Local educators and leaders are reacting today after Gov. Tom Corbett announced a $27.3 billion budget which called for a nearly $500 million cut in basic public education funds.
In addition, Corbett encouraged school districts to hold the line even if it means a pay freeze for school employees. State-related universities also were hit with substantial cuts. The University of Pittsburgh and Penn State University, are seeing their state funding essentially halved.
While the governor will not raise taxes, many local leaders believe the burden now falls on the school districts.
School Board Member Marilyn Messina said the deep cut in education would mean a loss of $2.5 million in the Woodland Hills School District. That loss can be equated to about 50 teachers’ salaries.
“That’s a big number,” Messina said. “Does that mean we are going to cut 50 teachers? No -- but that’s what $2.5 million comes to.”
Messina said she believes the people most affected by this proposed cut would be the students.
“Even if I wasn’t a school director and you talk to me about education – people equate education with school salaries,” she said. “We need to talk about preparing students and young people with the skills they need to become productive citizens.”
Messina said cuts in programs in the school district are inevitable with the kinds of budget announced Tuesday.
“In the bottom line, it affects the students we are trying to bring up to speed,” she said. “Somewhere along the line, there has to be give and take. If you want certain things done, you need to fund it. We are going to have to make some difficult decisions.”

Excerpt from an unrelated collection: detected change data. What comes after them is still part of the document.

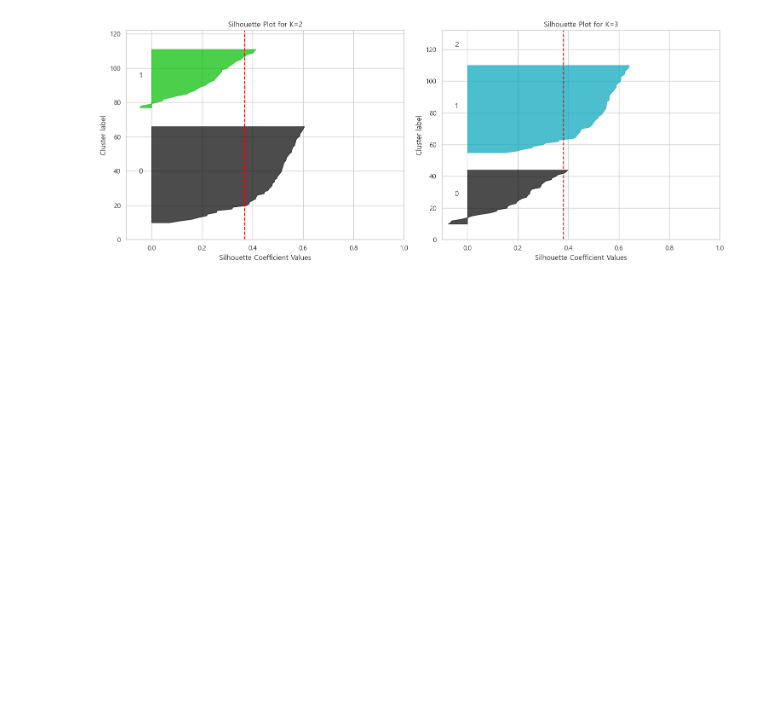
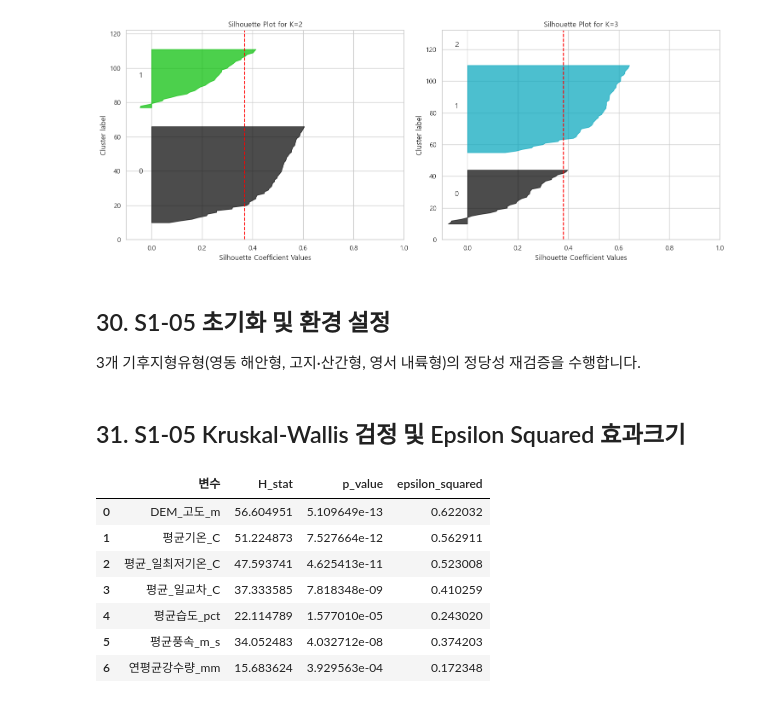
Before and after one commit to Max-JI64/farm-system-public-02, a Jupyter notebook: jsw/강원_재_EDA/Step1_강원도_기후지형및캐나다지수_기본분석.ipynb, the cells around one changed output. Drawn from its saved outputs; the diff is of its cells as text; code cells hidden in the pictures; blank space fills up the shorter version.

```diff
--- a/jsw/강원_재_EDA/Step1_강원도_기후지형및캐나다지수_기본분석.ipynb
+++ b/jsw/강원_재_EDA/Step1_강원도_기후지형및캐나다지수_기본분석.ipynb
@@ -1327,3 +1327,7 @@ plt.show()
 # %% [output]
 [figure]
 [figure]
+# %% [markdown]
+## 30. S1-05 초기화 및 환경 설정
+
+3개 기후지형유형(영동 해안형, 고지·산간형, 영서 내륙형)의 정당성 재검증을 수행합니다.
@@ -1329,0 +1359,37 @@ plt.show()
+# %% [markdown]
+## 31. S1-05 Kruskal-Wallis 검정 및 Epsilon Squared 효과크기
+# %%
+results = []
+groups = [cell_climate[cell_climate['기후지형유형'] == g] for g in ['영동 해안형', '영서 내륙형', '고지·산간형']]
+n_total = len(cell_climate)
+
+for var in test_vars:
+    # 결측치 제외
+    vals = [g[var].dropna() for g in groups]
+
+    # Kruskal-Wallis H test
+    H, p = stats.kruskal(*vals)
+
+    # Epsilon Squared (효과크기)
+    # epsilon^2 = H / ((n^2 - 1) / (n + 1)) = H / (n - 1) for ties corrected H
+    epsilon_sq = H / (n_total - 1)
+
+    results.append({
+        '변수': var,
+        'H_stat': H,
+        'p_value': p,
+        'epsilon_squared': epsilon_sq
+    })
+
+kruskal_df = pd.DataFrame(results)
+kruskal_df.to_csv(TABLE_DIR / 'S1-05_kruskal_results.csv', index=False, encoding='utf-8-sig')
+display(kruskal_df)
+# %% [output]
+|  | 변수 | H_stat | p_value | epsilon_squared |
+| 0 | DEM_고도_m | 56.604951 | 5.109649e-13 | 0.622032 |
+| 1 | 평균기온_C | 51.224873 | 7.527664e-12 | 0.562911 |
+| 2 | 평균_일최저기온_C | 47.593741 | 4.625413e-11 | 0.523008 |
+| 3 | 평균_일교차_C | 37.333585 | 7.818348e-09 | 0.410259 |
+| 4 | 평균습도_pct | 22.114789 | 1.577010e-05 | 0.243020 |
+| 5 | 평균풍속_m_s | 34.052483 | 4.032712e-08 | 0.374203 |
+| 6 | 연평균강수량_mm | 15.683624 | 3.929563e-04 | 0.172348 |
```
Also changed, not shown: parts of 6 cells of this notebook, 6 other files.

Woodland Hills School Board Member Randy Lott of Swissvale said the announcement wasn’t entirely surprising, as members earlier last week had met with State. Sen. Jay Costa, D-Forest Hills, who warned of the cuts.
“We are going to have to sit down and re-examine programs and how we are going forward very carefully,” Lott said. “I do believe that these are the kinds of changes that are not going to be met by cutting paper clips. We are going to have to look fundamentally at the structure of our schools.”
Lott said he hopes the public will have a chance to sit down and talk to administrators about what the proposed cuts would mean for the district and all of the people who live there.
“These are all difficult, difficult choices,” Lott said.
As far as the proposal of freezing pay for teachers, Lott said it’s no secret that the majority of the school district’s budget is slated for salaries and benefits.
“Something’s got to give,” he said. “We are engaged in negotiations and that’s subject to those discussions. We need to look everywhere and that’s the best way to say it.”
Costa said the proposed budget "falls short alls short of the stated goal of equally sharing the pain of reduced spending," in a news release issued Tuesday.
“We can’t afford to be short-sighted by simply cutting spending first and asking questions later,” Costa said in the release. “One of my biggest concerns with this proposal is the possibility that it merely results in a tax shift, which may lead to higher property taxes to pay for basic education cuts. Working families are hit hard, and big business gets a free pass.”
While school districts across the state are preparing for the possibility of these cuts, Corbett called for no taxing of the extraction of natural gas from Marcellus shale areas in an effort to "make Pennsylvania the hub of this [natural-gas] boom."
Woodland Hills School Board Member Robert Tomasic said the cuts would impact the number of students in classrooms, the selection of courses and more.
“They talk about investment in the children for the future and they cut off the money,” Tomasic said. “This area used to give a lot of money to the state through Westinghouse and the mills and now we are sitting here, lost most of the mills and the governor from western Pennsylvania says he is cutting off the money here.”
Tomasic said that while the school district has some communities that “can’t even keep the street lights on” because of a struggling economy, he feels the governor has forgotten the contributions the region has made to the state. He also said he is concerned about the call to hold the line on salaries, in addition to the fact that the district’s taxpayers cannot afford an increase.
“Economically, school districts cannot cut back on teachers unless you have a loss of enrollment,” Tomasic said. “We can’t raise taxes because of the impact on seniors and industry that will definitely move out if we do that. There will be more of an exodus of companies.”
He reiterated that students themselves will see their educations impacted, though the details right now are unclear.
“Students will definitely suffer as we sacrifice,” Tomasic said. “I’m disappointed that the governor would step in at this time when the economy is in such bad shape. I can’t believe he did this.”